* **Work task**
Where a line of the entries holds the string "scale", copy that line.

* **Supplied data**
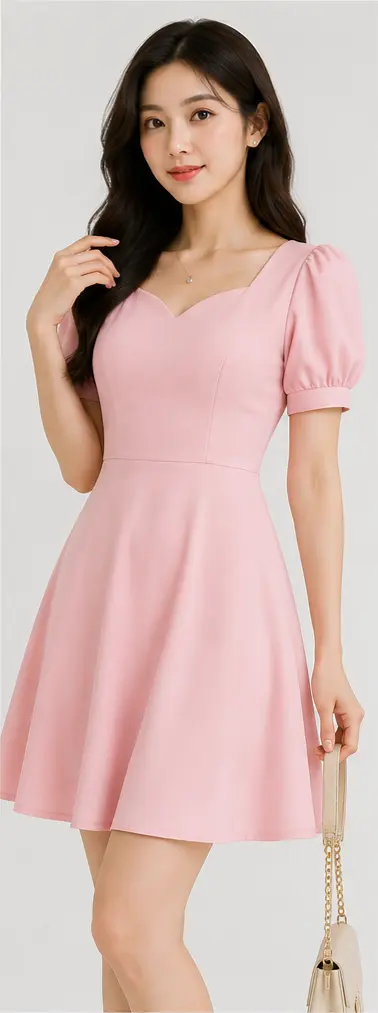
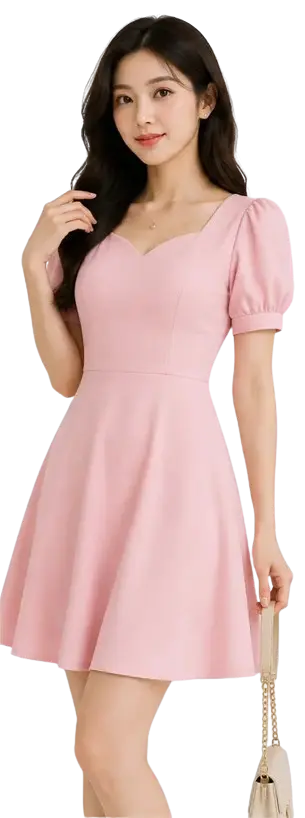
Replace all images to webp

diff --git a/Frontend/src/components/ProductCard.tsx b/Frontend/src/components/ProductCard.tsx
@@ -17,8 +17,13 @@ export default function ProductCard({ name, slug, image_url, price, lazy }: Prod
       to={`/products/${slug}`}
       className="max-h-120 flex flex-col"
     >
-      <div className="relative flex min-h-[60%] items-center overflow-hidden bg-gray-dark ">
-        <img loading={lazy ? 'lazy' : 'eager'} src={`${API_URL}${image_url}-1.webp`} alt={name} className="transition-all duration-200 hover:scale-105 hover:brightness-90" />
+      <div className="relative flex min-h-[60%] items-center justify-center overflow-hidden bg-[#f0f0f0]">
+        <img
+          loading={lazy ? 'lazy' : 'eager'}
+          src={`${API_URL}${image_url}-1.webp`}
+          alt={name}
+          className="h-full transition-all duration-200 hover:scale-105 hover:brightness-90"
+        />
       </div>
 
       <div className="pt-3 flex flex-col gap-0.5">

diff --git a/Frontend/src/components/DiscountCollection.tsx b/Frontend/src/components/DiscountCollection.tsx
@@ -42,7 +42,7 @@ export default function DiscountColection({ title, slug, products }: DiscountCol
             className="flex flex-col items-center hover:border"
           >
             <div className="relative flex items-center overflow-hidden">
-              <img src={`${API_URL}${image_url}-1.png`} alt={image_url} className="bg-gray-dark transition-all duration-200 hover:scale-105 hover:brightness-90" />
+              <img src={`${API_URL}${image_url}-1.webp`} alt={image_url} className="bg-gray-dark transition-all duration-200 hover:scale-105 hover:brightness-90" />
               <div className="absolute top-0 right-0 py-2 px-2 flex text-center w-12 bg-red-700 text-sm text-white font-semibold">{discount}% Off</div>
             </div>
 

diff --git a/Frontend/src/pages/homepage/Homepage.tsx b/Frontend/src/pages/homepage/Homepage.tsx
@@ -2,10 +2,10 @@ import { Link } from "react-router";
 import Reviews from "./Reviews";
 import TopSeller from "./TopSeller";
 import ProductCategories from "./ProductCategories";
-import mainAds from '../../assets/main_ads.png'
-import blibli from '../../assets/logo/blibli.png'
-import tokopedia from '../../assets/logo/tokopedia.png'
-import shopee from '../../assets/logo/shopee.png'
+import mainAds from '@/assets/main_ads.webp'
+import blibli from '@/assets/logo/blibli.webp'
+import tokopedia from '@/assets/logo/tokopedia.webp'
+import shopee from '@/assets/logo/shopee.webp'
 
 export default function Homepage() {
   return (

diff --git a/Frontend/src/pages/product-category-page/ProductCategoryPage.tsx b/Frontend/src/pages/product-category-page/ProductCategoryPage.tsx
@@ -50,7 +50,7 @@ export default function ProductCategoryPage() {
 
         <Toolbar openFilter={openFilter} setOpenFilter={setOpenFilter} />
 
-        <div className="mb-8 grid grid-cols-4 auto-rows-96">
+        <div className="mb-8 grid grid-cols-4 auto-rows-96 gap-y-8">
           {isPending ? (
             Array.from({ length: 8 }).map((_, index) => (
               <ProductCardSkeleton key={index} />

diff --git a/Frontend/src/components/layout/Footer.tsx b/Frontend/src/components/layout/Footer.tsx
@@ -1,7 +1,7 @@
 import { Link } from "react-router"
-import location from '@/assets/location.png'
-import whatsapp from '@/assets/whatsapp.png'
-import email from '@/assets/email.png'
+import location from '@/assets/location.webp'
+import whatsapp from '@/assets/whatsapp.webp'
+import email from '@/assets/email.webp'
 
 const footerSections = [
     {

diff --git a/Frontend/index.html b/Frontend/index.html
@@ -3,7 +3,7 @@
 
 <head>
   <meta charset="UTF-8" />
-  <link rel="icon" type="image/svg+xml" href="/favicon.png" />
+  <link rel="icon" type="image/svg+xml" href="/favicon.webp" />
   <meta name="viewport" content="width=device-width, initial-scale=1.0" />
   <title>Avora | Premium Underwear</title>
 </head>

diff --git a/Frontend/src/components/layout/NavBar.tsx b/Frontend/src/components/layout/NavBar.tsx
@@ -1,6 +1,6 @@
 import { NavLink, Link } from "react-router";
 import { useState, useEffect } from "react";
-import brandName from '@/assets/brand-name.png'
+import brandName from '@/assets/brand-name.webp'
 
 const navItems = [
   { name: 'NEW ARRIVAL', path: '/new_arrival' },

* **Solution for this task**
-        <img loading={lazy ? 'lazy' : 'eager'} src={`${API_URL}${image_url}-1.webp`} alt={name} className="transition-all duration-200 hover:scale-105 hover:brightness-90" />
+          className="h-full transition-all duration-200 hover:scale-105 hover:brightness-90"
-              <img src={`${API_URL}${image_url}-1.png`} alt={image_url} className="bg-gray-dark transition-all duration-200 hover:scale-105 hover:brightness-90" />
+              <img src={`${API_URL}${image_url}-1.webp`} alt={image_url} className="bg-gray-dark transition-all duration-200 hover:scale-105 hover:brightness-90" />
   <meta name="viewport" content="width=device-width, initial-scale=1.0" />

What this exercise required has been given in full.